• About this exercise
Of the lines in the data below, count the ones holding the string "notebook", and answer with that number only.

• Records for the task
*** Block opens ***

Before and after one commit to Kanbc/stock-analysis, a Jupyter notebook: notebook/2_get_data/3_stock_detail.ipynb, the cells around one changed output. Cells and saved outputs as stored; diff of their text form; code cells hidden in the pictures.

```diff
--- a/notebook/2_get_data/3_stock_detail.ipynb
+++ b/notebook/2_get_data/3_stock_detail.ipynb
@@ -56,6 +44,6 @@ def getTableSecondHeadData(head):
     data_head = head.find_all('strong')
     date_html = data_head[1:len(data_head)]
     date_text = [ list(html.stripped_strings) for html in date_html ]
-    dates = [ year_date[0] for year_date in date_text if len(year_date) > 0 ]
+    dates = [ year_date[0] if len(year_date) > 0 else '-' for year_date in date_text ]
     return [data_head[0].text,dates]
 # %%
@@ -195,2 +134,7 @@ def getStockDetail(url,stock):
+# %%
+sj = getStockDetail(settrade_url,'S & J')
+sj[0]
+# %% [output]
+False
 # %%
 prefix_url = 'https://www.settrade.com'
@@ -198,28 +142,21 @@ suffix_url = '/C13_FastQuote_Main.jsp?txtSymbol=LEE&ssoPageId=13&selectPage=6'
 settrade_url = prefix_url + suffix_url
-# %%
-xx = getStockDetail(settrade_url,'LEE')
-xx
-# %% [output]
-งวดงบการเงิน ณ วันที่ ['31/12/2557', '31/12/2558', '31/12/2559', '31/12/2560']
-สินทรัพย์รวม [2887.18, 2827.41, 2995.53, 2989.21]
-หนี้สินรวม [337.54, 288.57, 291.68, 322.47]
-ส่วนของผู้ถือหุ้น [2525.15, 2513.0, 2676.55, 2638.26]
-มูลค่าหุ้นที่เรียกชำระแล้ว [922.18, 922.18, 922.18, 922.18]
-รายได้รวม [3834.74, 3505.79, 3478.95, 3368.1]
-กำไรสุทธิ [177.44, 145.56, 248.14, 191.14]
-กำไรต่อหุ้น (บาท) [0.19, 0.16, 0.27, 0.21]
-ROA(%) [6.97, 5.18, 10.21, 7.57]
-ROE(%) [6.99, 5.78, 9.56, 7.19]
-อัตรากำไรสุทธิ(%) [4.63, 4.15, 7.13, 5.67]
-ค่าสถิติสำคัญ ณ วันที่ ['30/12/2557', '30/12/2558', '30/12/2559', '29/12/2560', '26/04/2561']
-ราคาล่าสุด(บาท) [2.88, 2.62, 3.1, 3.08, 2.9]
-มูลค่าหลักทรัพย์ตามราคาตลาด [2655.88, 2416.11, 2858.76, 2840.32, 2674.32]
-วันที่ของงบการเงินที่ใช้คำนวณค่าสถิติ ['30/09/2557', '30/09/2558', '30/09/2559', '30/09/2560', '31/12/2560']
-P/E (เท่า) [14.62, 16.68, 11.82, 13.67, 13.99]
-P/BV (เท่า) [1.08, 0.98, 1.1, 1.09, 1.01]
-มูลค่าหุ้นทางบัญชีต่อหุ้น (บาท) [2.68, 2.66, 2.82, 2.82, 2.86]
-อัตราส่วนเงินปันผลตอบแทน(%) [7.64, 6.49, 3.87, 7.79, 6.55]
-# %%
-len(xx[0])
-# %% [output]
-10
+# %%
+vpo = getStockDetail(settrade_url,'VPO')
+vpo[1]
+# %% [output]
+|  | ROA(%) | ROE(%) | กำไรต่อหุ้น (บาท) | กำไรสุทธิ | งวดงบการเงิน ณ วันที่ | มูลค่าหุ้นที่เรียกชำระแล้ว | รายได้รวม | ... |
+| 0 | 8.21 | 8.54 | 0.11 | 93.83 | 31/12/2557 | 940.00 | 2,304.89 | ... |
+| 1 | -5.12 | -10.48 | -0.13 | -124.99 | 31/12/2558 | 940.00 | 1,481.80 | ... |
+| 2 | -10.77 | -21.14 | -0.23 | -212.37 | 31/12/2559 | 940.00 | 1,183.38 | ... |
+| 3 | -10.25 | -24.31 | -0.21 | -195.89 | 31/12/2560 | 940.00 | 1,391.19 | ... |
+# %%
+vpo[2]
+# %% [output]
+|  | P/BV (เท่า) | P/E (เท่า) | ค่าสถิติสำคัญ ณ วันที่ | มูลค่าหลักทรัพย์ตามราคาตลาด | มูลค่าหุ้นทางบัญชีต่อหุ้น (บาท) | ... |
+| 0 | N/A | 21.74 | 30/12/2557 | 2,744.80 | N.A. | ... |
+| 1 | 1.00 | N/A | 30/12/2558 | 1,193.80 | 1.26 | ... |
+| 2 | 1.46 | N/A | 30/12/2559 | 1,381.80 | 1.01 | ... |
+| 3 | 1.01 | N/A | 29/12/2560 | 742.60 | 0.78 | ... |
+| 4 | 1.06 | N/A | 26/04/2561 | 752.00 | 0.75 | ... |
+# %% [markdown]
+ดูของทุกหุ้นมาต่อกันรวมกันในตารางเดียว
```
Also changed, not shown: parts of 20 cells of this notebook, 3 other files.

*** Block closes ***

• Output of the task
4